(Poem #582) Go, Lovely Rose
Go, lovely Rose- Tell her that wastes her time and me, That now she knows, When I resemble her to thee, How sweet and fair she seems to be. Tell her that's young, And shuns to have her graces spied, That hadst thou sprung In deserts where no men abide, Thou must have uncommended died. Small is the worth Of beauty from the light retired: Bid her come forth, Suffer herself to be desired, And not blush so to be admired. Then die-that she The common fate of all things rare May read in thee; How small a part of time they share That are so wondrous sweet and fair!
I liked this poem for much the same reasons as I liked Marvell's "To His Coy Mistress"; this poem though is more simple and yet (to me at least) more elegant somehow. It appeals to the hopeless romantic in me, I guess ;-) GUFF-JOSE Bio: Edmund Waller (1606-1687). Born in Hertfordshire, England, Waller was privately instructed as a young child, then sent to Eton and Cambridge. He served for several years as a member of Parliament, first as an opponent of the crown and later as a Royalist. His advocacy of the Royalist cause and his attempts to moderate between the crown and the Puritans in an increasingly revolutionary period led to his imprisonment and exile. He made his peace with Cromwell and returned to England in 1651. When the monarchy was restored in 1660, Waller regained his seat in Parliament.
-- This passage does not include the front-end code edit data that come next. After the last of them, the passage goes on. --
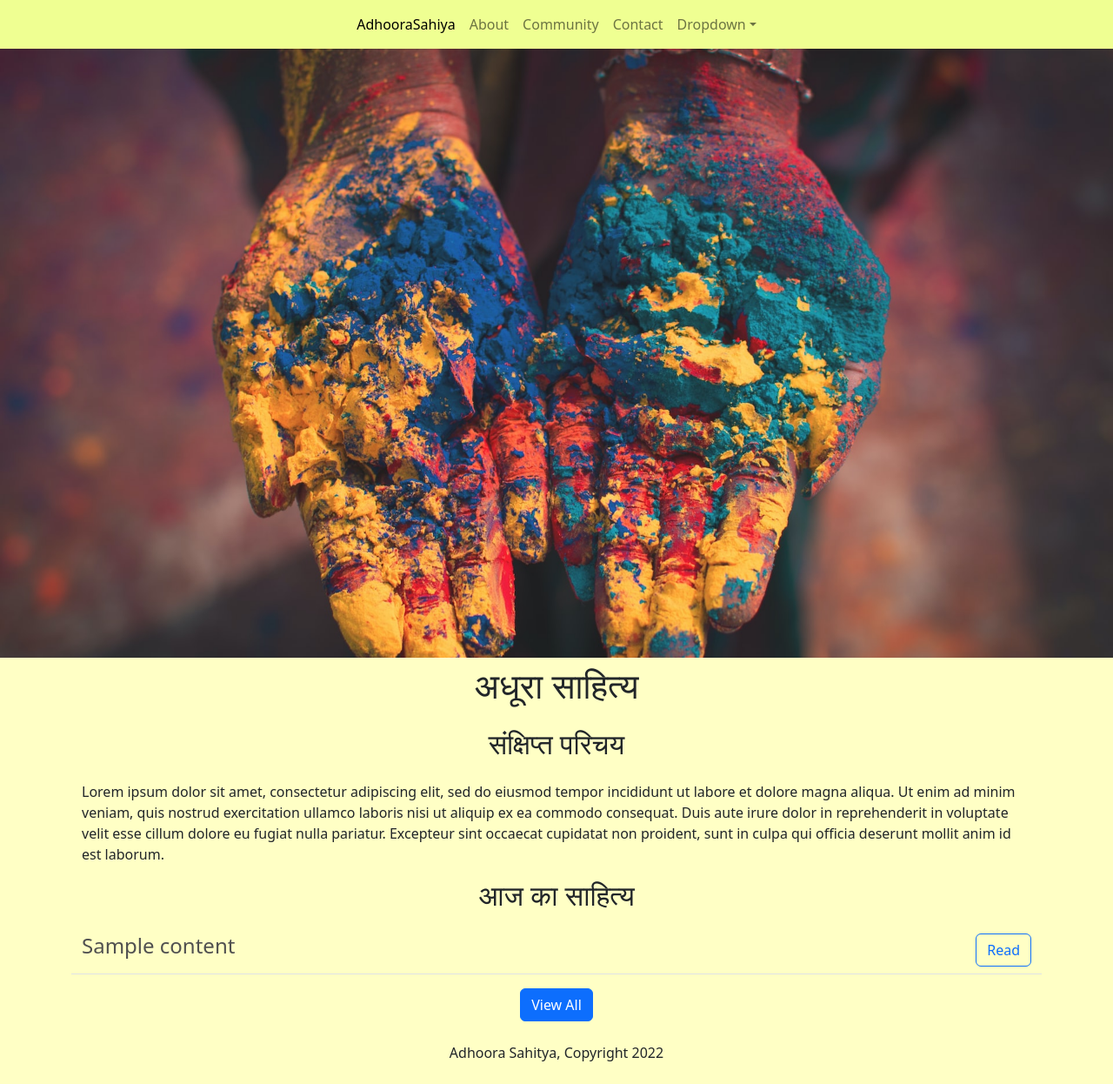
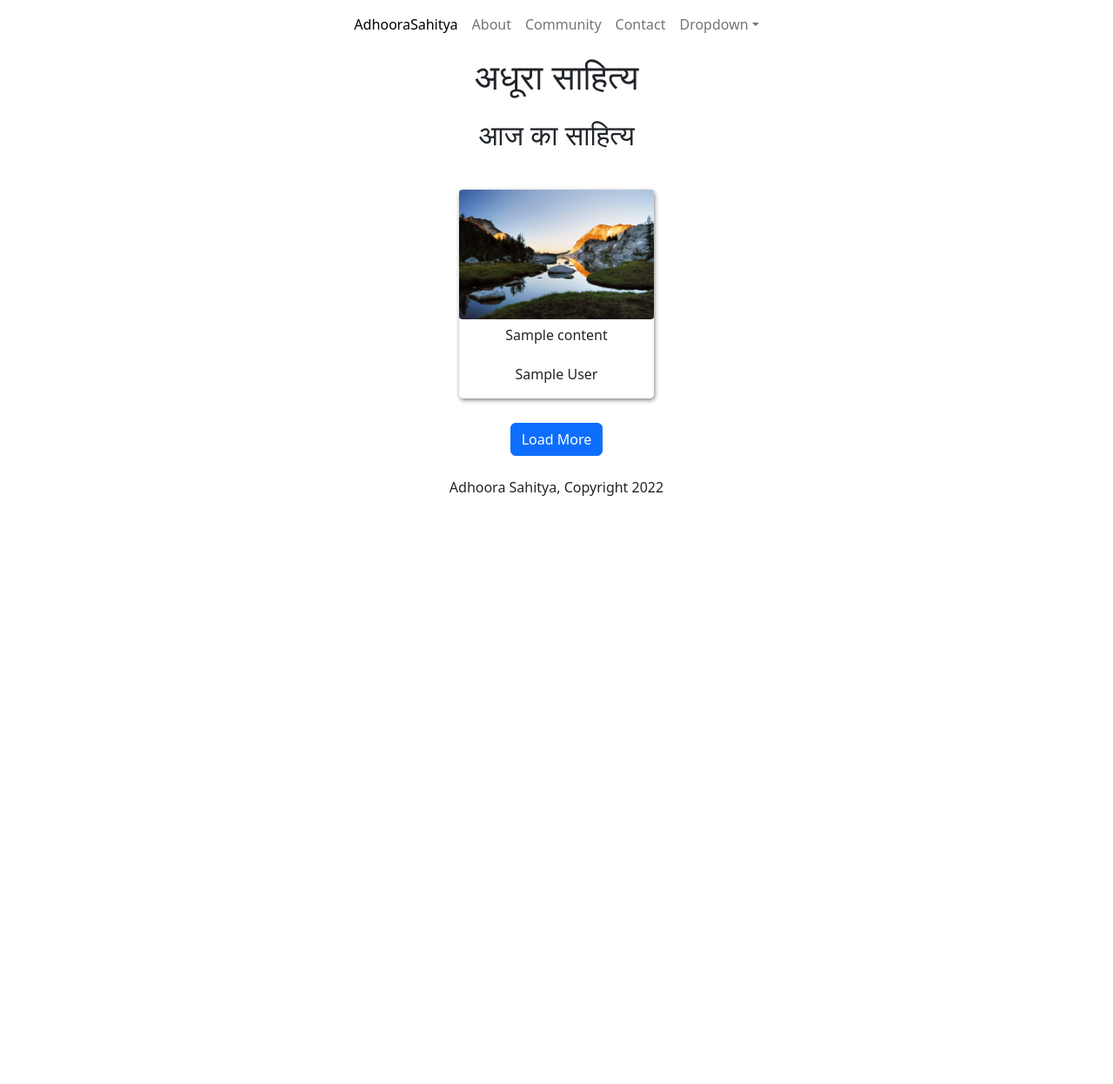
Before and after one commit to ayushnvs/AdhooraSahitya, a Django app: template templates/home.html in a window 1280 px wide. Shown: the whole page at 87% size. After the commit the page ends 570 px from the top, so only its background shows below. Run offline with Django 4.2, Linux system fonts and the light colour scheme; the template is opened without the code that fills it: most values are stand-ins (such as "Sample title", 1, 10 or a date in 2020).

Commit message:
modified UI

```diff
--- a/adhoorasahitya/urls.py
+++ b/adhoorasahitya/urls.py
@@ -15,7 +15,7 @@ Including another URLconf
 """
 from django.contrib import admin
 from django.urls import path
-from home.views import home_page, base_page
+from home.views import home_page, base_page, about_page
 from blog.views import blog_page
 
 urlpatterns = [
@@ -23,4 +23,5 @@ urlpatterns = [
     path('admin/', admin.site.urls),
     path('base/', base_page, name='base'),
     path('blog/', blog_page, name='blog'),
+    path('about/', about_page, name='about')
 ]
--- a/static/CSS/style.css
+++ b/static/CSS/style.css
@@ -1,10 +1,40 @@
 body {
-    background: rgb(255, 255, 197);
+    /* background: rgb(255, 255, 197); */
 }
 img {
     height: 700px;
     object-fit: cover;
 }
+nav {
+    background-color: white;
+}
 nav a {
-    color: black;
+    /* color: black; */
 }
+.border-1 {
+    border: 1px red solid;
+}
+.article-box {
+    padding: 10px;
+    display: flex;
+    justify-content: space-evenly;
+    flex-wrap: wrap;
+    align-items: center;
+}
+.article {
+    background-color: white;
+    margin: 10px;
+    width: 14rem;
+    height: 15rem;
+    border-radius: 2%;
+    box-shadow: 1px 2px 5px 0 gray;
+    display: flex;
+    flex-direction: column;
+    justify-content: space-between;
+    align-items: center;
+}
+.article img {
+    width: 100%;
+    height: 100%;
+    border-radius: 2%;
+}
--- a/templates/base.html
+++ b/templates/base.html
@@ -12,6 +12,6 @@
 		{% include 'navbar.html' %}
 		{% block content %}
 		{% endblock %}
-		<script src="https://cdn.jsdelivr.net/npm/bootstrap@5.2.1/dist/js/bootstrap.bundle.min.js" integrity="sha384-u1OknCvxWvY5kfmNBILK2hRnQC3Pr17a+RTT6rIHI7NnikvbZlHgTPOOmMi466C8" crossorigin="anonymous"></script>
+		<!-- <script src="https://cdn.jsdelivr.net/npm/bootstrap@5.2.1/dist/js/bootstrap.bundle.min.js" integrity="sha384-u1OknCvxWvY5kfmNBILK2hRnQC3Pr17a+RTT6rIHI7NnikvbZlHgTPOOmMi466C8" crossorigin="anonymous"></script> -->
 	</body>
 </html>
--- a/templates/content.html
+++ b/templates/content.html
@@ -1,4 +1,5 @@
-<div class='border-bottom row' style='margin-bottom:16px;padding-bottom:8px'>
+{% load static %}
+<!-- <div class='border-bottom row border-1' style='margin-bottom:16px;padding-bottom:8px'>
 	<div class=col-9>
 		<h4 style='margin-bottom:0px;color:rgb(80,80,80);'>{{content.title}}</h4>
 		{% if 'author' in content %}
@@ -8,4 +9,12 @@
 	<div class='col-3 text-end'>
 		<a type="button" class="btn btn-outline-primary" href="{{content.author}}">Read</a>
 	</div>
+</div> -->
+
+<div class="article">
+	<div class="img">
+		<img src="{% static 'IMG/default.jpg' %}" alt="">
+	</div>
+	<p class="article-title">{{content.title}}</p>
+	<p class="article-author">{{content.author}}</p>
 </div>
--- a/templates/home.html
+++ b/templates/home.html
@@ -1,7 +1,7 @@
 {% extends 'base.html' %}
 {% load static %}
 {% block content %}
-<div id="carouselExampleSlidesOnly" class="carousel slide" data-bs-ride="carousel">
+<!-- <div id="carouselExampleSlidesOnly" class="carousel slide" data-bs-ride="carousel">
 	<div class="carousel-inner">
 		<div class="carousel-item active">
 			<img src='{% static "IMG/banner-1.jpg" %}' class="d-block w-100">
@@ -28,29 +28,23 @@
 			<img src='{% static "IMG/banner-8.jpg" %}' class="d-block w-100">
 		</div>
 	</div>
-</div>
+</div> -->
 <div class='container'>
 	<h1 class='text-center mt-2 mb-4'>अधूरा साहित्य</h1>
 
 	<div class='container'>
-		<h2 class='text-center mt-2 mb-4'>संक्षिप्त परिचय</h2>
-		<p>
-			Lorem ipsum dolor sit amet, consectetur adipiscing elit, sed do eiusmod tempor incididunt ut labore et
-			dolore magna aliqua. Ut enim ad minim veniam, quis nostrud exercitation ullamco laboris nisi ut aliquip ex
-			ea commodo consequat. Duis aute irure dolor in reprehenderit in voluptate velit esse cillum dolore eu fugiat
-			nulla pariatur. Excepteur sint occaecat cupidatat non proident, sunt in culpa qui officia deserunt mollit
-			anim id est laborum.
-		</p>
 		<h2 class='text-center mt-2 mb-4'>आज का साहित्य</h2>
 
 		<script type="json">{{metadata}}</script>
 		<p id="json-content" style="display:none;">{{metadata}}</p>
 
-		{% for content in contents %}
-		{% include 'content.html' %}
-		{% endfor %}
+		<div class="article-box">
+			{% for content in contents %}
+			{% include 'content.html' %}
+			{% endfor %}
+		</div>
 		<div class='text-center mt-2 mb-4'>
-			<button type="button" class="btn btn-primary">View All</button>
+			<button type="button" class="btn btn-primary">Load More</button>
 		</div>
 		<p class='text-center mt-2 mb-4'>Adhoora Sahitya, Copyright 2022</p>
 	</div>
--- a/templates/navbar.html
+++ b/templates/navbar.html
@@ -1,4 +1,4 @@
-<nav class="navbar navbar-expand-lg sticky-top" style="background:rgb(239, 255, 146);" aria-label="Tenth navbar example">
+<nav class="navbar navbar-expand-lg sticky-top" aria-label="Tenth navbar example">
     <div class="container-fluid" bis_skin_checked="1">
       <button class="navbar-toggler" type="button" data-bs-toggle="collapse" data-bs-target="#navbarsExample08" aria-controls="navbarsExample08" aria-expanded="false" aria-label="Toggle navigation">
         <span class="navbar-toggler-icon"></span>
@@ -7,10 +7,10 @@
       <div class="collapse navbar-collapse justify-content-md-center" id="navbarsExample08" bis_skin_checked="1">
         <ul class="navbar-nav">
           <li class="nav-item">
-            <a class="nav-link active" style="color:Black" aria-current="page" href="#">AdhooraSahiya</a>
+            <a class="nav-link active" style="color:Black" aria-current="page" href="/">AdhooraSahitya</a>
           </li>
           <li class="nav-item">
-            <a class="nav-link" href="#">About</a>
+            <a class="nav-link" href="/about">About</a>
           </li>
           <li class="nav-item">
             <a class="nav-link">Community</a>
```
Also changed, not shown: home/views.py (+18 -0 lines), templates/about.html (added, +12 -0 lines), static/IMG/default.jpg (added).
Waller was a celebrated poet and wit in his lifetime, and many of his poems had long circulated in manuscript before the 1645 publication of his 'Poems'. He is known today mostly for his lyrics "Go, Lovely Rose", and "On a Girdle".